Scroll favorite David Lee Roth, to whom we paid tribute here, and Van Halen were famous for their stories of excess while the rock band was on tour in the 1980s. One infamous proviso of their 1982 tour rider stipulated that each venue must have a massive amount of M&M’s candy at the ready for the band backstage, specifying that no brown M&M’s were to be tolerated whatsoever.
If the concert promoter didn’t follow through with the demand, the promoter would forfeit his fee for the event, needless to say, a significant amount of scrilla. In a series of interviews released last year, David Lee Roth explained (at some length) that the M&M demand wasn’t just about the candy.
“Van Halen was the first to take 850 par lamp lights — huge lights — around the country,” explained singer David Lee Roth. “At the time, it was the biggest production ever.” Many venues weren’t ready for this. Worse, they didn’t read the contract explaining how to manage it. The band’s trucks would roll up to the concert site, and the delays, mistakes and costs would begin piling up.

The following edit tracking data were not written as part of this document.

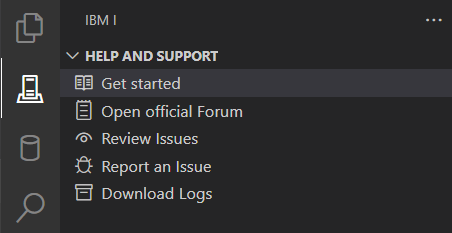
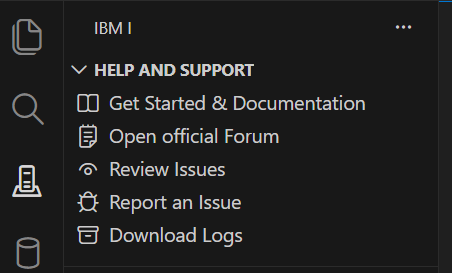
Overhaul the Help and Support section

diff --git a/.astro/astro/content.d.ts b/.astro/astro/content.d.ts
@@ -603,5 +603,5 @@ declare module 'astro:content' {
 
 	type AnyEntryMap = ContentEntryMap & DataEntryMap;
 
-	export type ContentConfig = typeof import("../../src/content/config.js");
+	export type ContentConfig = typeof import("./../../src/content/config.js");
 }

So Van Halen established the M&M test. “If I came backstage and I saw brown M&M’s on the catering table, it guaranteed the promoter had not read the contract rider, and we had to do a serious line check,” Roth explained.
If you’re wondering how this legend has any modern relevance, Ezra Klein writes about how Van Halen’s little slice of business acumen (disguised as eccentric and unreasonable neediness) has a policy analogue in the Affordable Care Act (otherwise known as Obamacare). It’s a smart piece, not only because it makes proper use of this little bit of Van Halen trivia.
Daily rate: $2
Monthly rate: $18
Yearly rate: $180
WAIT, WHY DO I HAVE TO PAY TO COMMENT?
Tablet is committed to bringing you the best, smartest, most enlightening and entertaining reporting and writing on Jewish life, all free of charge. We take pride in our community of readers, and are thrilled that you choose to engage with us in a way that is both thoughtful and thought-provoking. But the Internet, for all of its wonders, poses challenges to civilized and constructive discussion, allowing vocal—and, often, anonymous—minorities to drag it down with invective (and worse). Starting today, then, we are asking people who'd like to post comments on the site to pay a nominal fee—less a paywall than a gesture of your own commitment to the cause of great conversation. All proceeds go to helping us bring you the ambitious journalism that brought you here in the first place.
I NEED TO BE HEARD! BUT I DONT WANT TO PAY.
Readers can still interact with us free of charge via Facebook, Twitter, and our other social media channels, or write to us at email@example.com. Each week, we’ll select the best letters and publish them in a new letters to the editor feature on the Scroll.
We hope this new largely symbolic measure will help us create a more pleasant and cultivated environment for all of our readers, and, as always, we thank you deeply for your support.